V2055. MARTINA ARROYO, w.Leonard Hokanson (Pf.): Songs by Rossini, Dvorák, Schubert & Brahms; 4 Spirituals. (Germany) Hänssler 93.719, Live Performance, Schwetzinger Festepiele, 1968. - 4010276025160
“Born in Harlem, the daughter of a Puerto Rican father and an African-American mother, Ms. Arroyo made her début in 1961 in a small role, the Celestial Voice in DON CARLO. During the 1961-62 season, she proved a trouper at the company by singing various supporting roles in Wagner’s RING cycle, including the Third Norn, Woglinde the Rhinemaiden and Ortlinde the Valkyrie.
After a three-year absence, her Met breakthrough came in February 1965, when she sang her first Aïda. That October in DON CARLO she stepped way up from the Celestial Voice to Elizabeth of Valois.
In all, she would sing some 200 performances at the Met. Today, Ms. Arroyo still contributes to opera by running the Martina Arroyo Foundation, which presents young singers in thoroughly prepared and staged productions of central repertory works. She remains an inspiring role model to emerging artists.”
THE NEW YORK TIMES, 16 February, 2016
"The great soprano Martina Arroyo enjoyed an unparalleled career on the international stages of opera houses that lasted from the 1960s to the 1980s. Coming from a mixed African-American and Puerto Rican background, she was one of the early singers in the opera world to cross the racial line. Her youthful, dramatic soprano made her an ideal Verdi and Puccini heroine but she could also draw upon the dark, lyrical qualities of her voice to beautifully interpret intimate songs. In this Schwetzingen Festival recital she was at the height of her vocal abilities."
"One of the most enduring and memorable discoveries of my early opera-going years was this outstanding soprano, Martina Arroyo. Having heard her in recital, in concert and at the 'old' and the 'new' Met, in a great variety of repertoire, I can attest to her magnificence in any material she chose to sing, and that if it hadn't been for the Met's and Leontyne Price's iron grip on Aïda, Arroyo would have reigned universally supreme in this rôle.
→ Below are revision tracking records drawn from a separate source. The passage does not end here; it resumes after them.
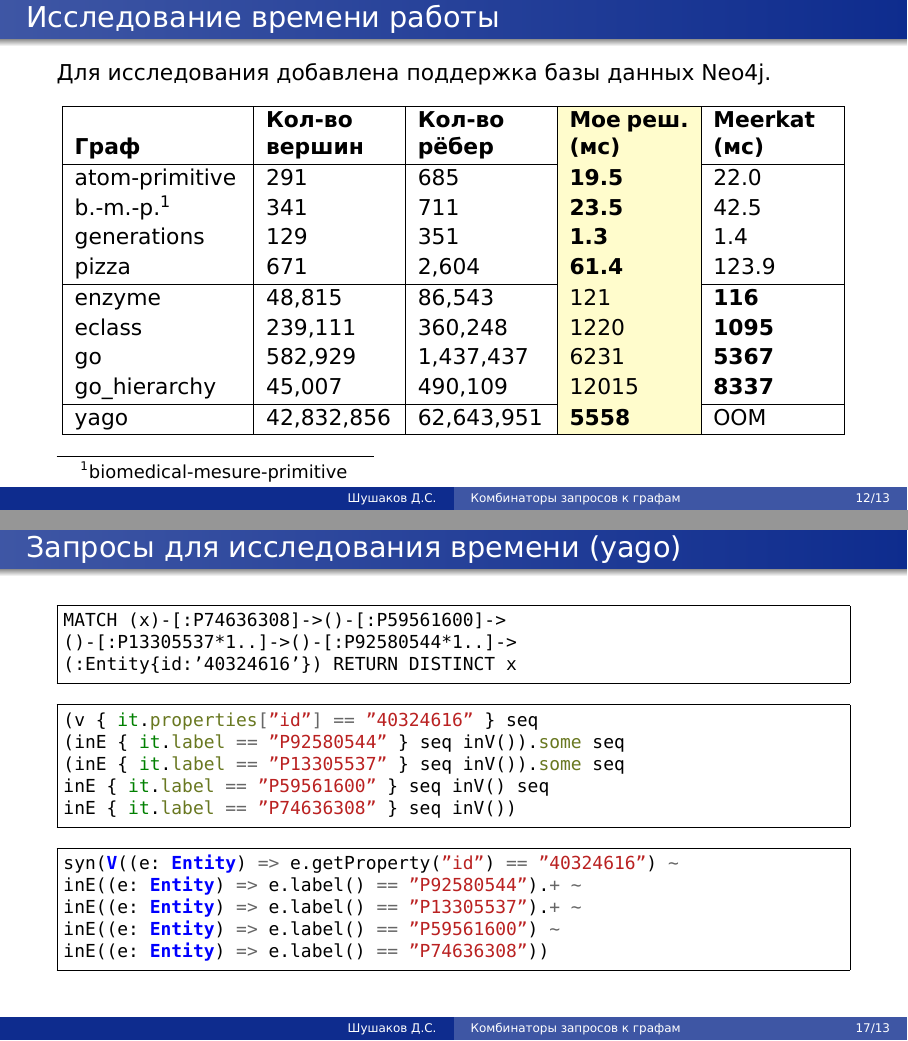
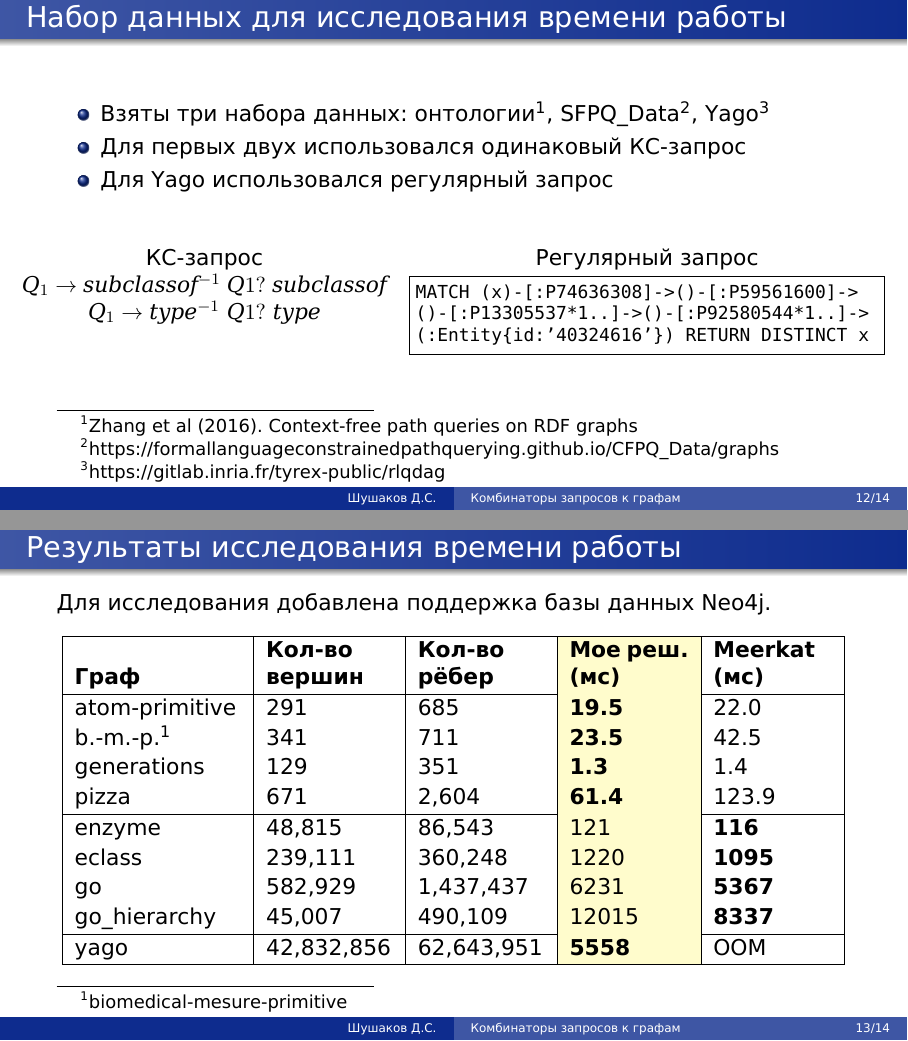
Before and after one commit to OldKrab/master_pres, LaTeX slides (preso.tex): pages 12 and 17 of 17 before the commit and pages 12 and 13 of 18 after it, joined at a grey line. The pictures show the PDF file out/preso.pdf that the author committed with the source.

Commit message:
add slide for datasets

```diff
--- a/preso.tex
+++ b/preso.tex
@@ -236,9 +236,32 @@ type Parser = (I) -> (Continuation<O, R>) -> Unit
   \end{columns}
 \end{frame}
 
+\begin{frame}[fragile]{Набор данных для исследования времени работы}
+  \begin{itemize}
+    \item Взяты три набора данных: онтологии\footnote[1]{Zhang et al (2016). Context-free path queries on RDF graphs}, SFPQ\_Data\footnote[2]{https://formallanguageconstrainedpathquerying.github.io/CFPQ\_Data/graphs}, Yago\footnote[3]{https://gitlab.inria.fr/tyrex-public/rlqdag}
+    \item Для первых двух использовался одинаковый КС-запрос
+    \item Для Yago использовался регулярный запрос
+  \end{itemize}
+  \begin{columns}[t]
+    \begin{column}{0.46\textwidth}
+      \center{КС-запрос}
+      $Q_1 \to subclassof^{-1}\ Q1?\ subclassof$\\
+      $Q_1 \to type^{-1}\ Q1?\ type$\\
+    \end{column}
 
+    \begin{column}{0.6\textwidth}
+      \center{Регулярный запрос}
+      \begin{minted}[frame=single,fontsize=\footnotesize]{text}
+MATCH (x)-[:P74636308]->()-[:P59561600]->
+()-[:P13305537*1..]->()-[:P92580544*1..]->
+(:Entity{id:'40324616'}) RETURN DISTINCT x
+\end{minted}
+    \end{column}
+  \end{columns}
 
-\begin{frame}{Исследование времени работы}
+\end{frame}
+
+\begin{frame}{Результаты исследования времени работы}
   Для исследования добавлена поддержка базы данных Neo4j.
   \vspace*{-0.5\baselineskip}
   \begin{table}[h]
```
Also changed, not shown: out/preso.pdf, preso.tex (6 more changed lines). Lines whose indentation alone changed are shown as unchanged.
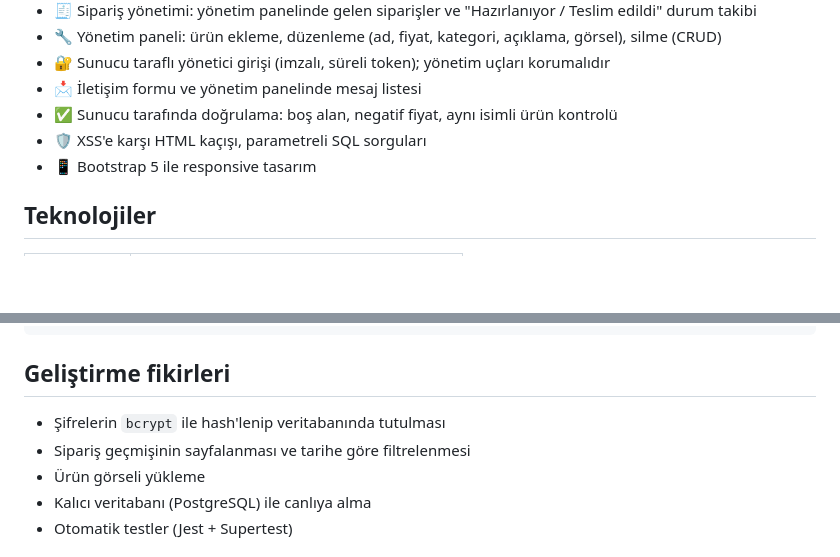
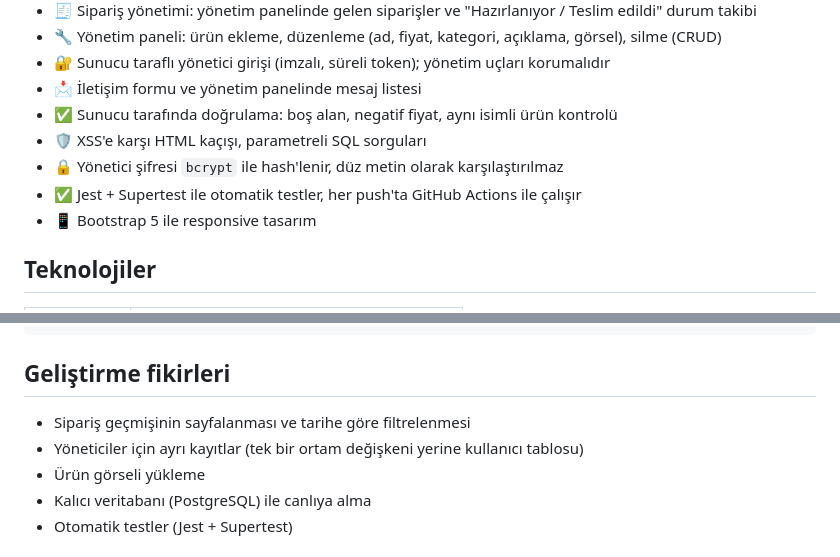
Before and after one commit to Mertokzlky/cafe-keyif, a Markdown page: README.md, 2 parts joined by grey strips. Rendered like a GitHub page; blank space fills up the shorter version.

```diff
--- a/README.md
+++ b/README.md
@@ -26,6 +29,8 @@ Kurgusal bir kafe için geliştirilmiş, **menü ve mesaj yönetimi** yapan tam
 - 📩 İletişim formu ve yönetim panelinde mesaj listesi
 - ✅ Sunucu tarafında doğrulama: boş alan, negatif fiyat, aynı isimli ürün kontrolü
 - 🛡️ XSS'e karşı HTML kaçışı, parametreli SQL sorguları
+- 🔒 Yönetici şifresi `bcrypt` ile hash'lenir, düz metin olarak karşılaştırılmaz
+- ✅ Jest + Supertest ile otomatik testler, her push'ta GitHub Actions ile çalışır
 - 📱 Bootstrap 5 ile responsive tasarım
 
 ## Teknolojiler
@@ -102,8 +124,8 @@ cafe-keyif/
 
 ## Geliştirme fikirleri
 
-- Şifrelerin `bcrypt` ile hash'lenip veritabanında tutulması
 - Sipariş geçmişinin sayfalanması ve tarihe göre filtrelenmesi
+- Yöneticiler için ayrı kayıtlar (tek bir ortam değişkeni yerine kullanıcı tablosu)
 - Ürün görseli yükleme
 - Kalıcı veritabanı (PostgreSQL) ile canlıya alma
 - Otomatik testler (Jest + Supertest)
```
Also changed, not shown: other parts of README.md (+27 -7 lines), docs/screenshots/admin-orders.png (added), docs/screenshots/cart.png (added), docs/screenshots/menu-dark.png (added), docs/screenshots/menu-light.png (added).
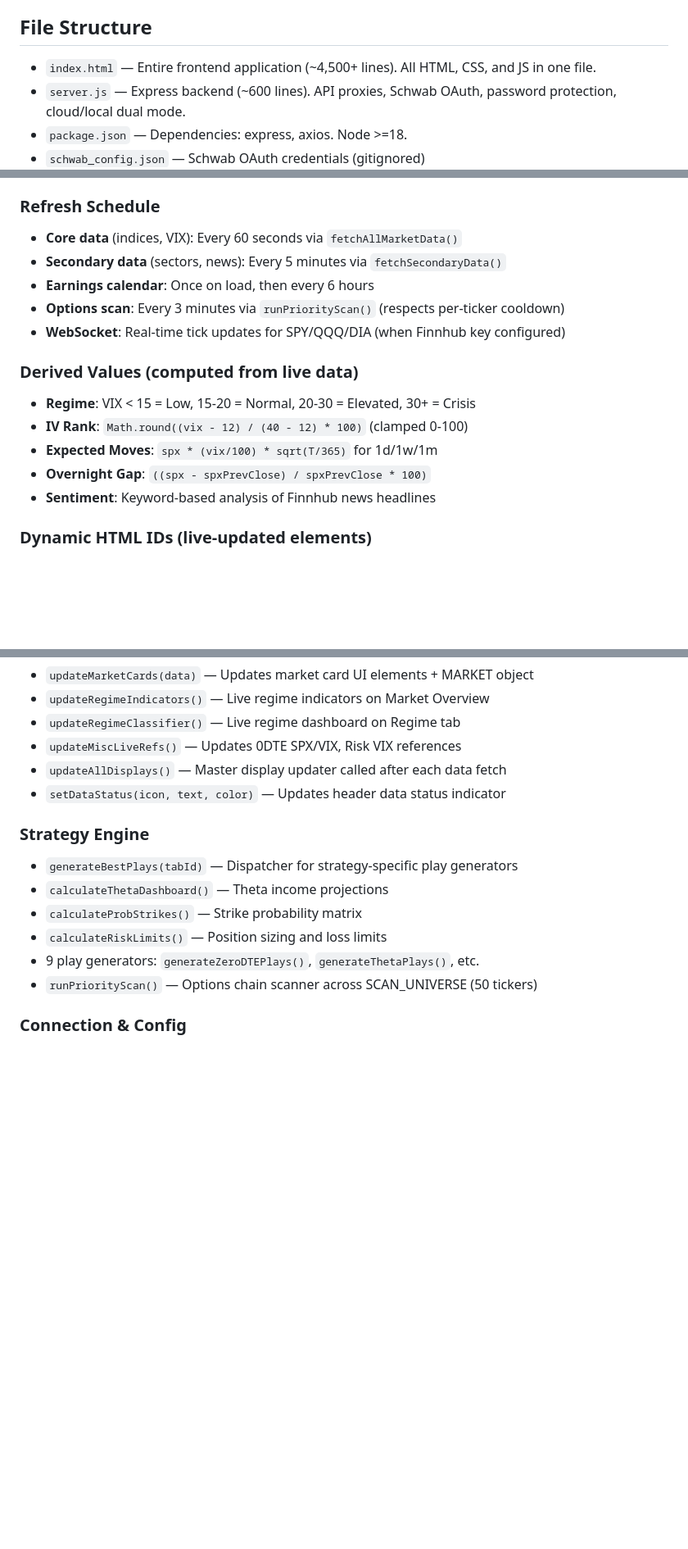
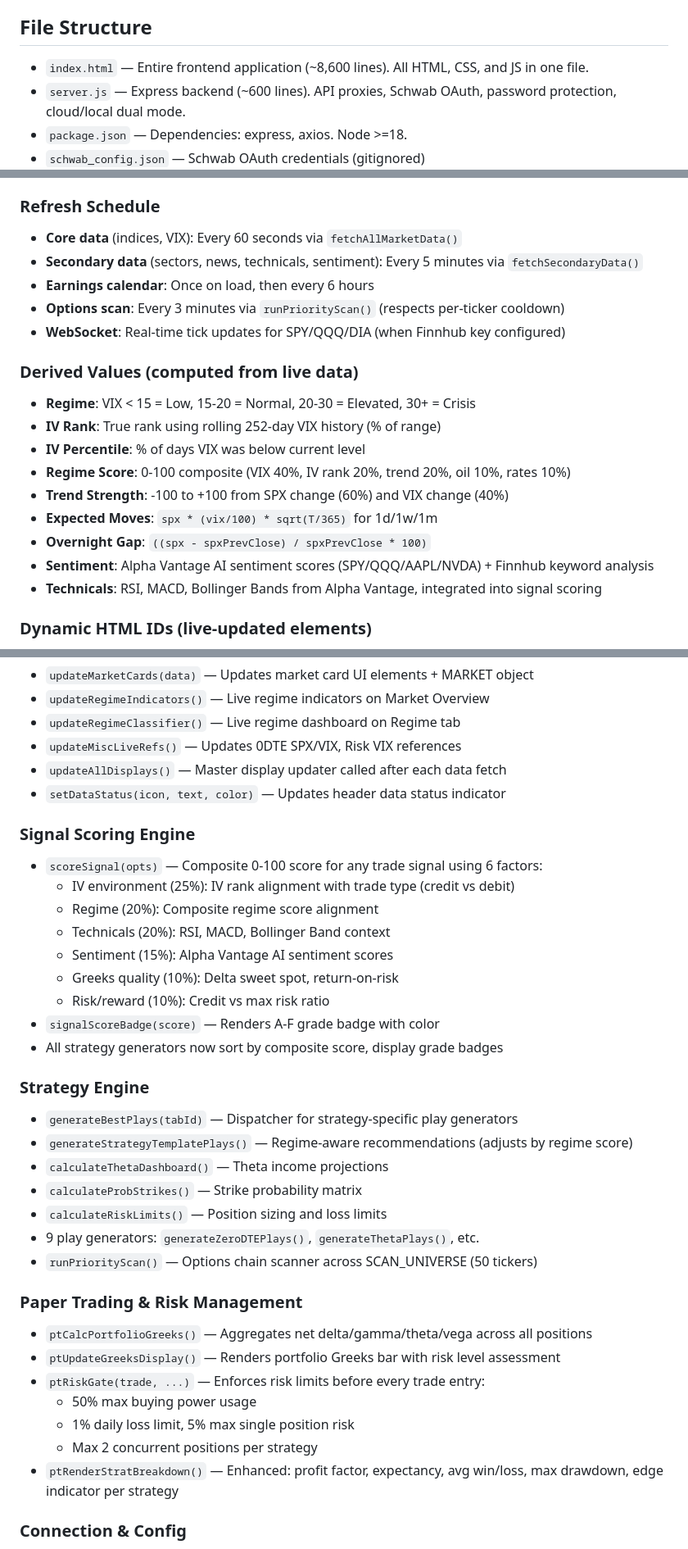
Before and after one commit to O2leGit/Trading-Strategy-Options, a Markdown page: CLAUDE.md, 3 parts joined by grey strips. Shown at 82% size. Drawn GitHub-style; blank space fills up the shorter version.

Commit message:
Update CLAUDE.md with signal scoring engine and regime enhancements
Document composite signal scoring, enhanced regime classification,
portfolio Greeks aggregation, risk gate enforcement, and strategy
performance tracking features.

Co-Authored-By: Claude Opus 4.6 <noreply@anthropic.com>

```diff
--- a/CLAUDE.md
+++ b/CLAUDE.md
@@ -4,7 +4,7 @@
 Single-page options trading dashboard (`index.html`) — dark-themed, no frameworks, pure HTML/CSS/JS with live market data. Deployed to Railway cloud with password protection.
 
 ## File Structure
-- `index.html` — Entire frontend application (~4,500+ lines). All HTML, CSS, and JS in one file.
+- `index.html` — Entire frontend application (~8,600 lines). All HTML, CSS, and JS in one file.
 - `server.js` — Express backend (~600 lines). API proxies, Schwab OAuth, password protection, cloud/local dual mode.
 - `package.json` — Dependencies: express, axios. Node >=18.
 - `schwab_config.json` — Schwab OAuth credentials (gitignored)
@@ -94,17 +94,21 @@ All proxies bypass CORS issues and inject API keys from env vars:
 
 ### Refresh Schedule
 - **Core data** (indices, VIX): Every 60 seconds via `fetchAllMarketData()`
-- **Secondary data** (sectors, news): Every 5 minutes via `fetchSecondaryData()`
+- **Secondary data** (sectors, news, technicals, sentiment): Every 5 minutes via `fetchSecondaryData()`
 - **Earnings calendar**: Once on load, then every 6 hours
 - **Options scan**: Every 3 minutes via `runPriorityScan()` (respects per-ticker cooldown)
 - **WebSocket**: Real-time tick updates for SPY/QQQ/DIA (when Finnhub key configured)
 
 ### Derived Values (computed from live data)
 - **Regime**: VIX < 15 = Low, 15-20 = Normal, 20-30 = Elevated, 30+ = Crisis
-- **IV Rank**: `Math.round((vix - 12) / (40 - 12) * 100)` (clamped 0-100)
+- **IV Rank**: True rank using rolling 252-day VIX history (% of range)
+- **IV Percentile**: % of days VIX was below current level
+- **Regime Score**: 0-100 composite (VIX 40%, IV rank 20%, trend 20%, oil 10%, rates 10%)
+- **Trend Strength**: -100 to +100 from SPX change (60%) and VIX change (40%)
 - **Expected Moves**: `spx * (vix/100) * sqrt(T/365)` for 1d/1w/1m
 - **Overnight Gap**: `((spx - spxPrevClose) / spxPrevClose * 100)`
-- **Sentiment**: Keyword-based analysis of Finnhub news headlines
+- **Sentiment**: Alpha Vantage AI sentiment scores (SPY/QQQ/AAPL/NVDA) + Finnhub keyword analysis
+- **Technicals**: RSI, MACD, Bollinger Bands from Alpha Vantage, integrated into signal scoring
 
 ### Dynamic HTML IDs (live-updated elements)
 - Market cards: `val-spx`, `chg-spx`, `val-dow`, `chg-dow`, `val-nasdaq`, `chg-nasdaq`, `val-vix`, `chg-vix`, `val-oil`, `chg-oil`, `val-tsy`, `chg-tsy`
@@ -150,13 +155,34 @@ All proxies bypass CORS issues and inject API keys from env vars:
 - `updateAllDisplays()` — Master display updater called after each data fetch
 - `setDataStatus(icon, text, color)` — Updates header data status indicator
 
+### Signal Scoring Engine
+- `scoreSignal(opts)` — Composite 0-100 score for any trade signal using 6 factors:
+  - IV environment (25%): IV rank alignment with trade type (credit vs debit)
+  - Regime (20%): Composite regime score alignment
+  - Technicals (20%): RSI, MACD, Bollinger Band context
+  - Sentiment (15%): Alpha Vantage AI sentiment scores
+  - Greeks quality (10%): Delta sweet spot, return-on-risk
+  - Risk/reward (10%): Credit vs max risk ratio
+- `signalScoreBadge(score)` — Renders A-F grade badge with color
+- All strategy generators now sort by composite score, display grade badges
+
 ### Strategy Engine
 - `generateBestPlays(tabId)` — Dispatcher for strategy-specific play generators
+- `generateStrategyTemplatePlays()` — Regime-aware recommendations (adjusts by regime score)
 - `calculateThetaDashboard()` — Theta income projections
 - `calculateProbStrikes()` — Strike probability matrix
 - `calculateRiskLimits()` — Position sizing and loss limits
 - 9 play generators: `generateZeroDTEPlays()`, `generateThetaPlays()`, etc.
 - `runPriorityScan()` — Options chain scanner across SCAN_UNIVERSE (50 tickers)
+
+### Paper Trading & Risk Management
+- `ptCalcPortfolioGreeks()` — Aggregates net delta/gamma/theta/vega across all positions
+- `ptUpdateGreeksDisplay()` — Renders portfolio Greeks bar with risk level assessment
+- `ptRiskGate(trade, ...)` — Enforces risk limits before every trade entry:
+  - 50% max buying power usage
+  - 1% daily loss limit, 5% max single position risk
+  - Max 2 concurrent positions per strategy
+- `ptRenderStratBreakdown()` — Enhanced: profit factor, expectancy, avg win/loss, max drawdown, edge indicator per strategy
 
 ### Connection & Config
 - `runConnectionTest()` — Tests all 11 data feeds, shows green/red status
```
Also changed, not shown: other parts of CLAUDE.md (+2 -1 lines).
Price’s shimmering top, especially early in her career, was indeed unforgettable, but Arroyo had that as well, combined with a beautifully aligned voice and a true Verdi line. Whether it was in Verdi, Puccini, von Weber or Barber, she truly had the voice and style for it all!”
- J. R. Peters